Friday, June 15, 2007

Falling for Fischli and Weiss

A side trip to Zurich took us to the Peter Fischli and David Weiss retrospective survey Flowers & Questions previously shown at Tate Modern in London. The exhibition was the perfect size; big enough to show range, but small enough to let you enjoy every work without getting exhausted. This magical balance can only be achieved by an incredibly empathetic relationship between the curator and the artist, or in this case artists and video (because you get to sit down for a while). So many shows are just assembled becoming an accumulation of all the works the curator has located, fitted in as best as possible. Of course Fischli and Weiss have another great advantage – humour. Once you get started you don’t want to miss any of the personality, the attitude and the truth, especially in the 60 small sculptured clay scenes which make up a series called Suddenly this overview. The day we were there the place was full of people responding to art that makes you feel smart. How many artists have tackled regional planning and Mr Spock in the same series of works? The artists remade the whole set of small sculptures for Flowers & Questions. As they are not fired we guess they must eventually dry out and crumble back to dust. The critics have been overwhelming in their praise but we witnessed the ultimate accolade. A group of about 40 young school children were watching the short film The way things go. You may have seen it. In a large warehouse the artists set up a series of precisely calculated physical events create a chain reaction sending tires scooting across the floor, liquids dripping into balloons and flames igniting long ribbons of fuse. Each event precipitates the next. When the kids were called to leave by their teacher just before the film ended there was an audible groan. A couple of kids argued the toss and three attempted to hide and see the final few minutes.

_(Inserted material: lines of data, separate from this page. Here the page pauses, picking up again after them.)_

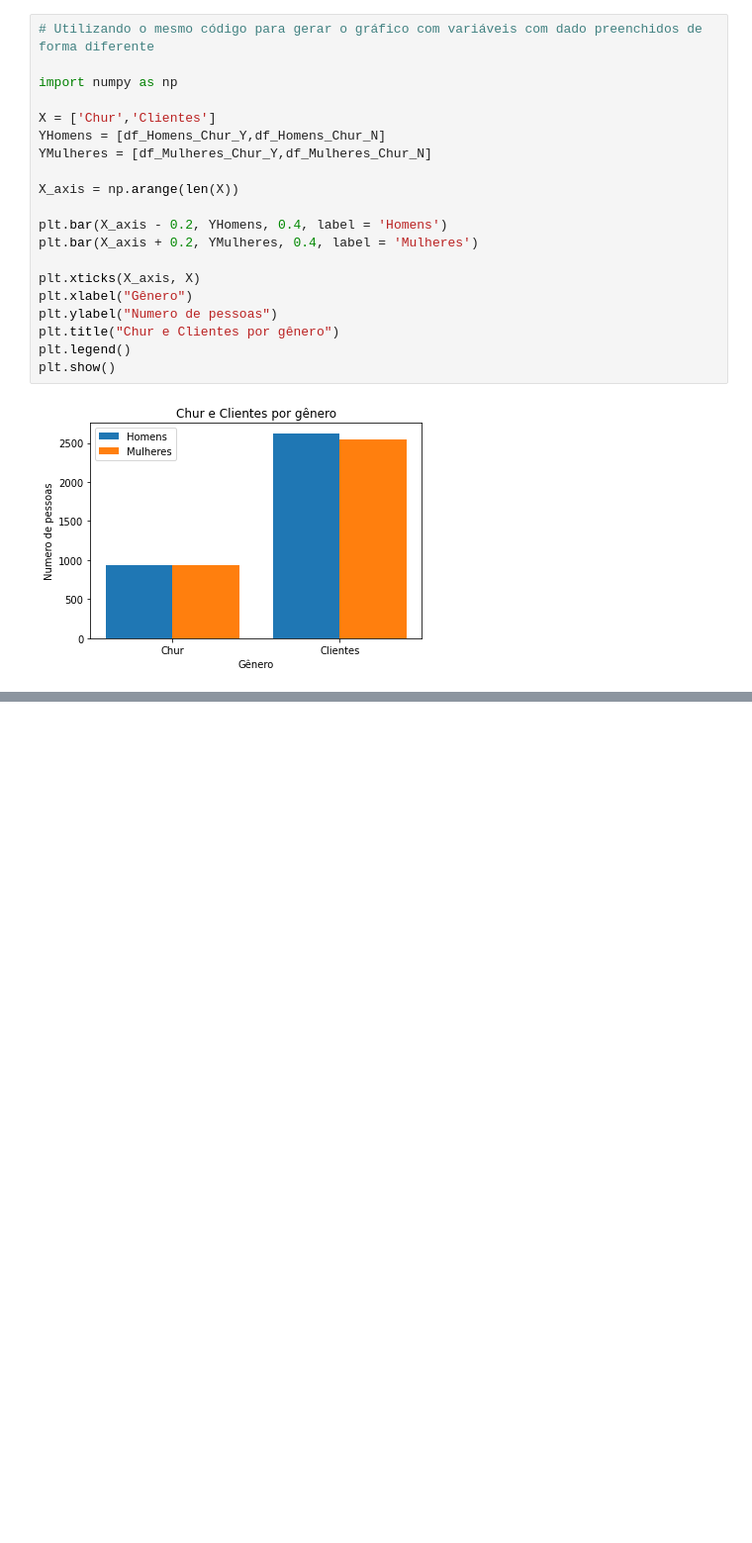
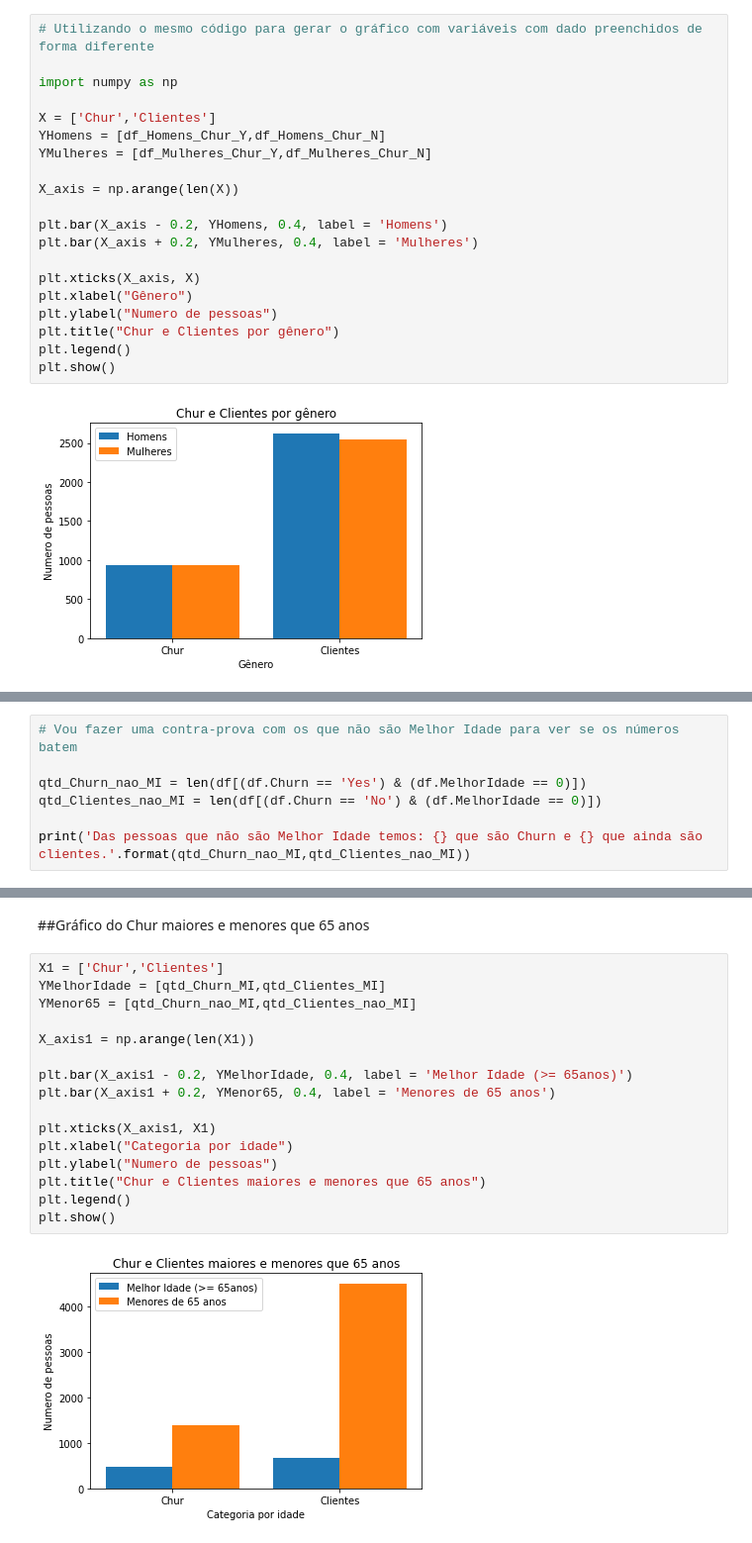
Before and after one commit to marcelo559/Alura_Challenge_DS_Voz, a Jupyter notebook: Data_Visualization.ipynb, the cells around one changed output, grey strips where cells are left out. Shown: that part at 99% size. Cells and saved outputs as stored; diff of their text form; blank space fills up the shorter version.

```diff
--- a/Data_Visualization.ipynb
+++ b/Data_Visualization.ipynb
@@ -125,0 +143,7 @@ plt.show()
+# %%
+# Vou fazer uma contra-prova com os que não são Melhor Idade para ver se os números batem
+
+qtd_Churn_nao_MI = len(df[(df.Churn == 'Yes') & (df.MelhorIdade == 0)])
+qtd_Clientes_nao_MI = len(df[(df.Churn == 'No') & (df.MelhorIdade == 0)])
+
+print('Das pessoas que não são Melhor Idade temos: {} que são Churn e {} que ainda são clientes.'.format(qtd_Churn_nao_MI,qtd_Clientes_nao_MI))
@@ -125,0 +180,20 @@ plt.show()
+# %% [markdown]
+##Gráfico do Chur maiores e menores que 65 anos
+# %%
+X1 = ['Chur','Clientes']
+YMelhorIdade = [qtd_Churn_MI,qtd_Clientes_MI]
+YMenor65 = [qtd_Churn_nao_MI,qtd_Clientes_nao_MI]
+
+X_axis1 = np.arange(len(X1))
+
+plt.bar(X_axis1 - 0.2, YMelhorIdade, 0.4, label = 'Melhor Idade (>= 65anos)')
+plt.bar(X_axis1 + 0.2, YMenor65, 0.4, label = 'Menores de 65 anos')
+
+plt.xticks(X_axis1, X1)
+plt.xlabel("Categoria por idade")
+plt.ylabel("Numero de pessoas")
+plt.title("Chur e Clientes maiores e menores que 65 anos")
+plt.legend()
+plt.show()
+# %% [output]
+[figure, added]
```
Also changed, not shown: parts of 10 cells of this notebook.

Images: People looking at the small clay sculptures in the Suddenly this overview section of the exhibition and one of the unfired clay sculptures Learning from Las Vegas